    Choose to Save’s Ballpark E$timate (available online or through an Android or iPhone app) quickly determines approximately how much you’ll need to save for a comfortable retirement. Cost: Free.

    Prepare your tax returns: Try TurboTax, TaxACT, or H&R Block Program. Whether you take your wads of paperwork to a tax preparer every year or take on the task yourself, tax-prep programs are a good idea. They help you get a handle on your financial life. You can use them online, via CDs, or mobile apps. H&R Block’s Deluxe CD was a favorite. Its simple design and easy navigation made it a good choice for DIY tax novices. If you’d rather do your return online, Consumer Reports’ ShopSmart found TurboTax’s Deluxe online version better than its CD, as well as H&R Block’s Deluxe online program.

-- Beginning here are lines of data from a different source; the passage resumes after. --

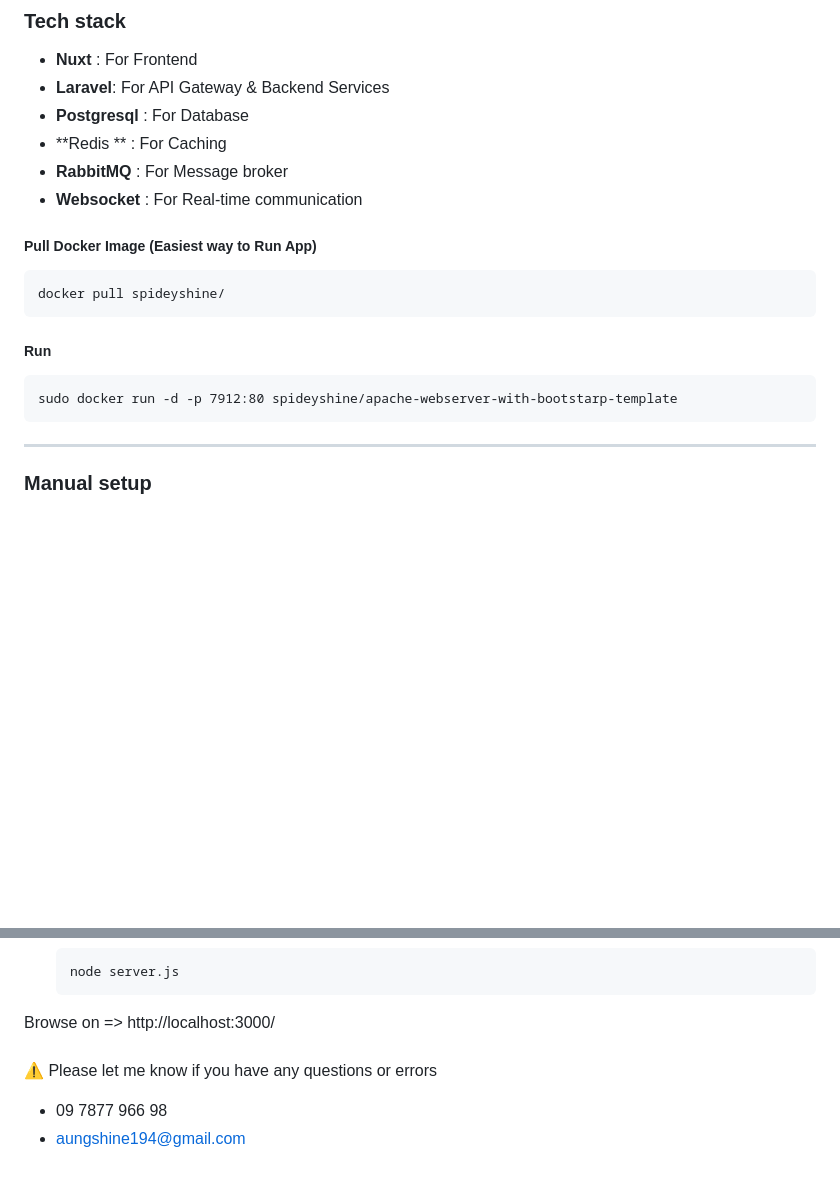
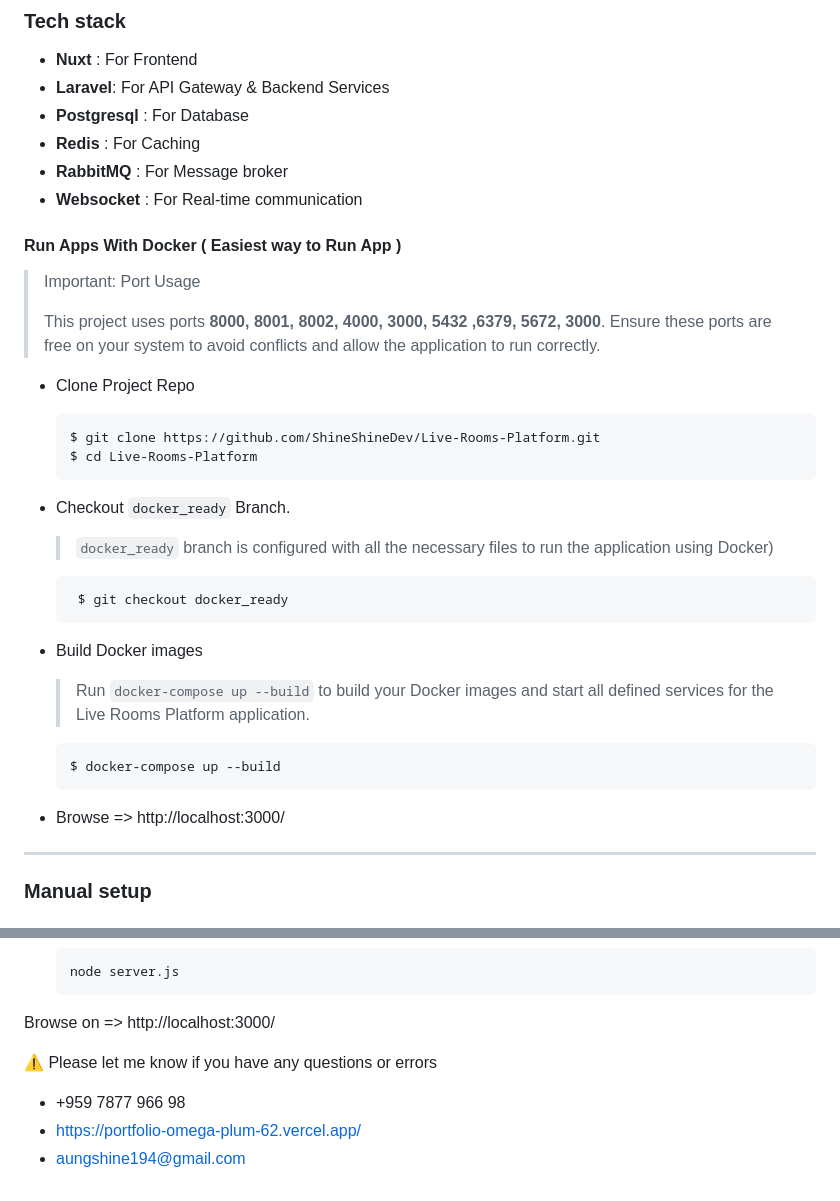
Before and after one commit to ShineShineDev/Live-Rooms-Platform, a Markdown page: README.md, 2 parts joined by grey strips. Rendered like a GitHub page; blank space fills up the shorter version.

````diff
--- a/README.md
+++ b/README.md
@@ -13,7 +13,7 @@
 - **Nuxt** :  For Frontend
 - **Laravel**:  For API Gateway & Backend Services
 - **Postgresql** :  For Database
-- **Redis ** :  For Caching
+- **Redis** :  For Caching
 - **RabbitMQ** :  For Message broker
 - **Websocket** :  For Real-time communication
 
@@ -21,19 +21,36 @@
 
 
 
-##### Pull Docker Image (Easiest way to Run App)
+#### Run Apps With Docker ( Easiest way to Run App )
 
-```
-docker pull spideyshine/
-```
+> Important: Port Usage
+>
+> This project uses ports **8000, 8001, 8002, 4000, 3000, 5432 ,6379, 5672, 3000**. Ensure these ports are free on your system to avoid conflicts and allow the application to run correctly.
 
+- Clone Project Repo
 
+  ```bash
+  $ git clone https://github.com/ShineShineDev/Live-Rooms-Platform.git
+  $ cd Live-Rooms-Platform
+  ```
 
-##### Run
+- Checkout `docker_ready` Branch.
 
-```
-sudo docker run -d -p 7912:80 spideyshine/apache-webserver-with-bootstarp-template
-```
+  >  `docker_ready` branch is configured with all the necessary files to run the application using Docker)
+
+  ```bash
+   $ git checkout docker_ready
+  ```
+
+- Build Docker images
+
+  > Run `docker-compose up --build` to build your Docker images and start all defined services for the Live Rooms Platform application.
+
+  ```bash
+  $ docker-compose up --build
+  ```
+
+- Browse => http://localhost:3000/
 
 
 
@@ -235,13 +261,12 @@ git clone https://github.com/ShineShineDev/Live-Rooms-Platform.git
 
 Browse on => http://localhost:3000/
 
-#####
-
 
 
 
 
 :warning: Please let me know if you have any questions or errors
 
- -	 09 7877 966 98
+ -	 +959 7877 966 98
+ -	 https://portfolio-omega-plum-62.vercel.app/
  -	 aungshine194@gmail.com
````
Also changed, not shown: other parts of README.md (+17 -8 lines).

But if you run your own business or have a complex investment portfolio to manage, you should probably stick with a professional tax preparer.

    Cost: To prepare and file a federal and one-state return online, TurboTax recently charged from $28 to $112; TaxACT ranged from $15 to $70; and H&R Block’s offerings were $28 to $87. Get lower prices with online coupons or deals through your bank, insurer, investment company, or employer.


    Keep tabs on your bank account: Try mobile banking. If you haven’t already taken advantage of your bank’s online services, it’s time to make the move and maybe try mobile banking. You can access your accounts from anywhere to check balances, transfer money, and see which checks have cleared, what fees you’ve been charged, and even whether an unauthorized charge or withdrawal has been made. By paying bills electronically, you can schedule payments and avoid annoying late fees. And with mobile banking, you can deposit checks with your smartphone, send money via e-mail or mobile phone number, and check your account balance.

    Cost: Free at most banks and credit unions.